Biomedical Engineer, Future Doctor, Philanthropic Leader: Meet Miss Georgia Tech
During half time of this year’s homecoming game, five young men and five young women walked onto the field, each hoping that they would be crowned Mr. or Miss Georgia Tech: a coveted honor claimed by graduating seniors. This year, Renee Copeland, fifth year biomedical engineer, left the field with the crown.
“I think I was in shock at first,” said Copeland. “If you ask me, all I remember from it was that I think I dropped my flowers, and I couldn’t get into the reck.”
For some, being crowned Mr. or Miss Georgia Tech has been a dream ever since they first stepped onto campus.
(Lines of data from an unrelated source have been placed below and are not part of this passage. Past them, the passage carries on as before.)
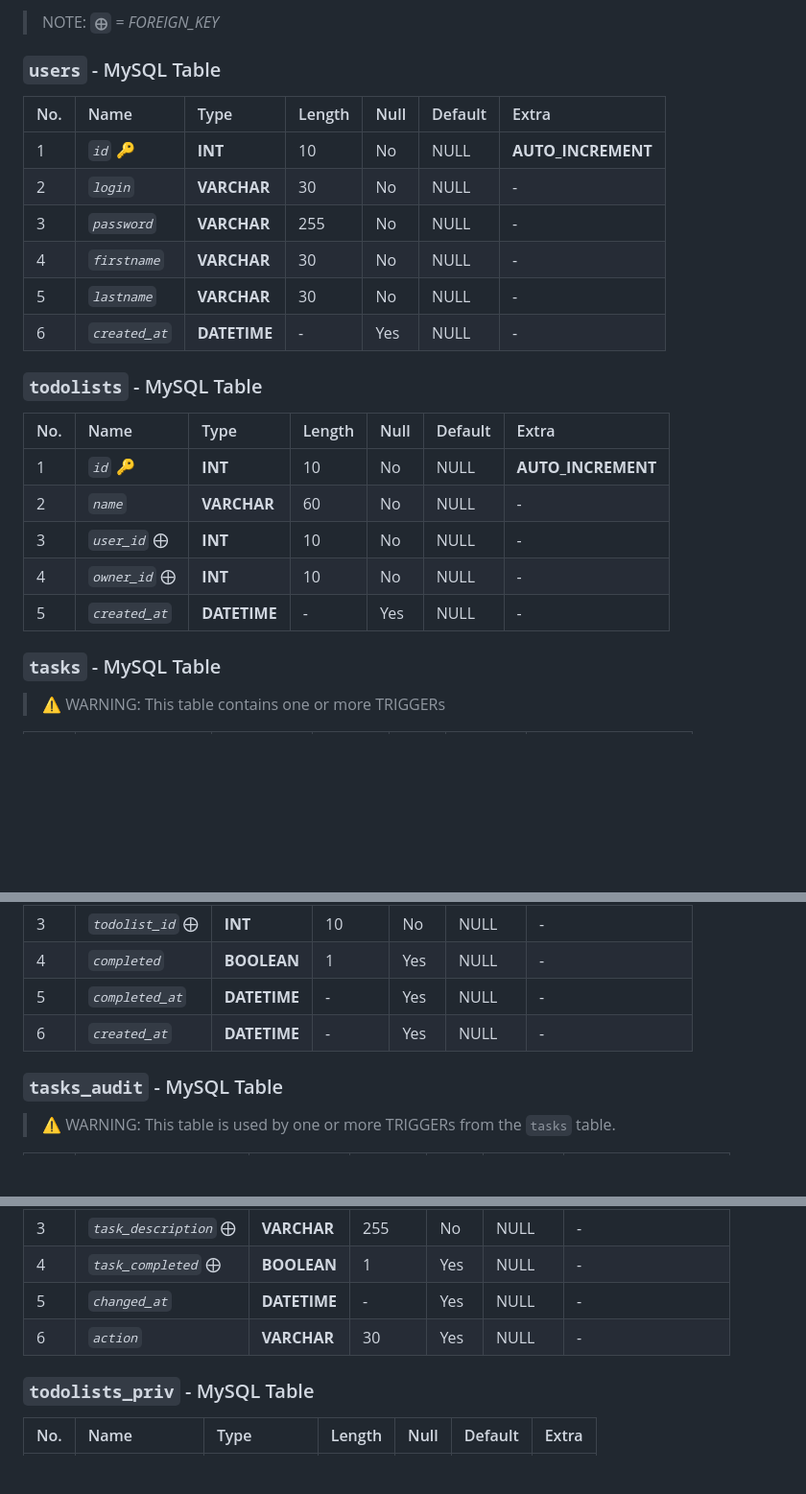
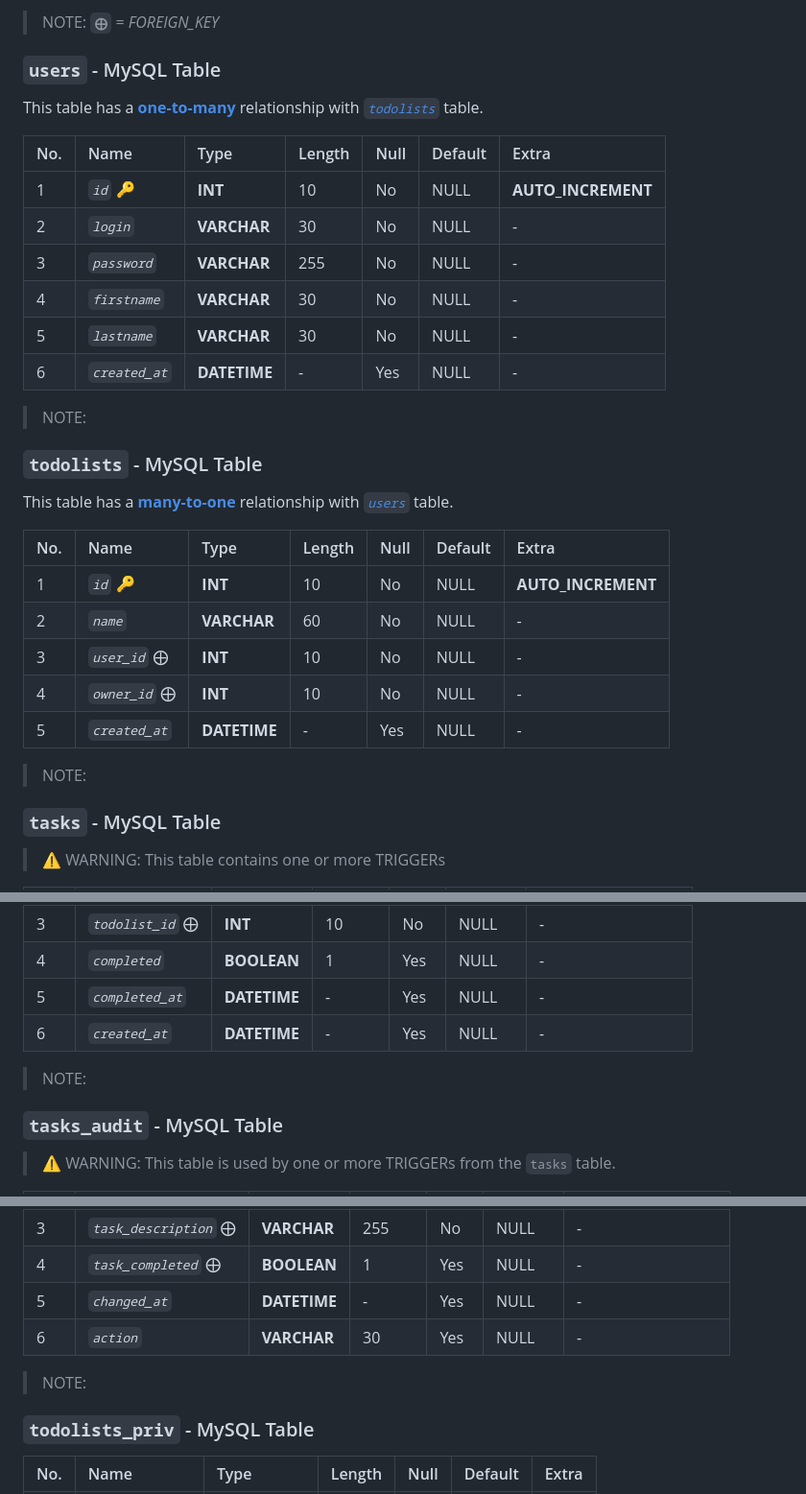
Before and after one commit to abraham-ukachi/tdl, a Markdown page: README.md, 3 parts joined by grey strips. Shown: that part at 96% size. Drawn GitHub-style; blank space fills up the shorter version.

Commit message:
First mention of database relationships

```diff
--- a/README.md
+++ b/README.md
@@ -108,6 +108,8 @@ The following tables were created in a MySQL database named **`tdl`** via [PDO](
 
 ### `users` - MySQL Table
 
+This table has a [**one-to-many**](https://www.metabase.com/learn/databases/table-relationships#one-to-many-relationship) relationship with [*`todolists`*](#`todolists`---MySQL-Table) table.
+
 | No. | Name | Type | Length | Null | Default | Extra |
 |:----|:-----|:-----|:-------|:-----|:--------|:-------|
 | 1 | *`id`* 🔑 | **INT** | 10 | No | NULL | **AUTO_INCREMENT** |
@@ -117,9 +119,11 @@ The following tables were created in a MySQL database named **`tdl`** via [PDO](
 | 5 | *`lastname`* | **VARCHAR** | 30 | No | NULL | - |
 | 6 | *`created_at`* | **DATETIME** | - | Yes | NULL | - |
 
-
+> NOTE:
 
 ### `todolists` - MySQL Table
+
+This table has a [**many-to-one**](https://www.metabase.com/learn/databases/table-relationships#one-to-many-relationship) relationship with [*`users`*](#`users`---MySQL-Table) table.
 
 | No. | Name | Type | Length | Null | Default | Extra |
 |:----|:-----|:-----|:-------|:-----|:--------|:-------|
@@ -129,7 +133,7 @@ The following tables were created in a MySQL database named **`tdl`** via [PDO](
 | 4 | *`owner_id`* ⨁ | **INT** | 10 | No | NULL | - |
 | 5 | *`created_at`* | **DATETIME** | - | Yes | NULL | - |
 
-
+> NOTE:
 
 ### `tasks` - MySQL Table
 > ⚠️  WARNING: This table contains one or more TRIGGERs
@@ -143,6 +147,7 @@ The following tables were created in a MySQL database named **`tdl`** via [PDO](
 | 5 | *`completed_at`* | **DATETIME** | - | Yes | NULL | - |
 | 6 | *`created_at`* | **DATETIME** | - | Yes | NULL | - |
 
+> NOTE:
 
 
 ### `tasks_audit` - MySQL Table
@@ -157,7 +162,7 @@ The following tables were created in a MySQL database named **`tdl`** via [PDO](
 | 5 | *`changed_at`* | **DATETIME** | - | Yes | NULL | - |
 | 6 | *`action`* | **VARCHAR** | 30 | Yes | NULL | - |
 
-
+> NOTE:
 
 ### `todolists_priv` - MySQL Table
 
```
For others, it is something that fell into their lap as a surprising result of the hard work they put into bettering the community.
“On my first date with my boyfriend, he told me that I should run for Miss Georgia Tech,” said Copeland. “I said ‘You don’t even know me. You’re crazy.’ That was two years ago.”
The selection process for Mr. and Miss Georgia Tech is lengthy, but a classic part of Tech’s homecoming week activities. Hopefuls, who were each nominated by a campus organization, slept in a hallway the night before applications were due in order to be one of the 25 applicants that are accepted for each gender. The 50 total seniors each completed essays and interviews, and composed a video presentation that included why they were proud to be a Georgia Tech student and what being a candidate meant to them. Ten female and ten male semifinalists were selected, and campaigning began to see which contestant could get the most votes and be chosen as a finalist. The process was long, but for Copeland the journey to Miss Georgia Tech had begun years earlier as a love for helping her community.
When Copeland entered Tech as a freshman, she was a biochemistry major and thought that she wanted to be a pharmacist. Plans changed when she realized that pharmacists only need two years’ worth of requirements, and Copeland found that she loved Tech so much that she couldn’t leave. So she decided to stay, switch to biomedical engineering and make the most of her time here.
Her involvements include a laundry list of philanthropic organizations and councils. To start with, she has worked with underrepresented minorities as a mentor and camp counselor in the Office of Minority Education Development (OMED) programs, participated in climate survey committees, is a member of an honors leadership society and volunteers at a local children’s hospital. Copeland is particularly passionate about increasing diversity in the field of biomedical engineering and hopes to eventually make an impact as a pediatrician.
Copeland grew up in a homogeneous community, without minority professionals as role models that she could look to for inspiration as she dreamed of being an engineer or doctor. She wants to make sure someone changes that, and is determined to be a positive example for children who need someone to look up to. As a child she looked up to her dad, who worked hard to provide a wonderful lifestyle for her and her sister despite his lack of a college degree and impoverished childhood.
December will bring graduation for Copeland, who has her sights set on medical school. After completing her education, she hopes to work in a hospital or start her own private practice in Atlanta and serve those who can’t afford regular healthcare. And she knows that her engineering degree at Georgia Tech has given her the inspiration, strength and skills she needs to make these dreams a reality.
“Being an engineer has completely changed the way I think about things,” said Copeland. “When you have engineering problems, many times there is no one answer. It's going to set me up for so much success in medical school and in learning how to solve difficult problems.”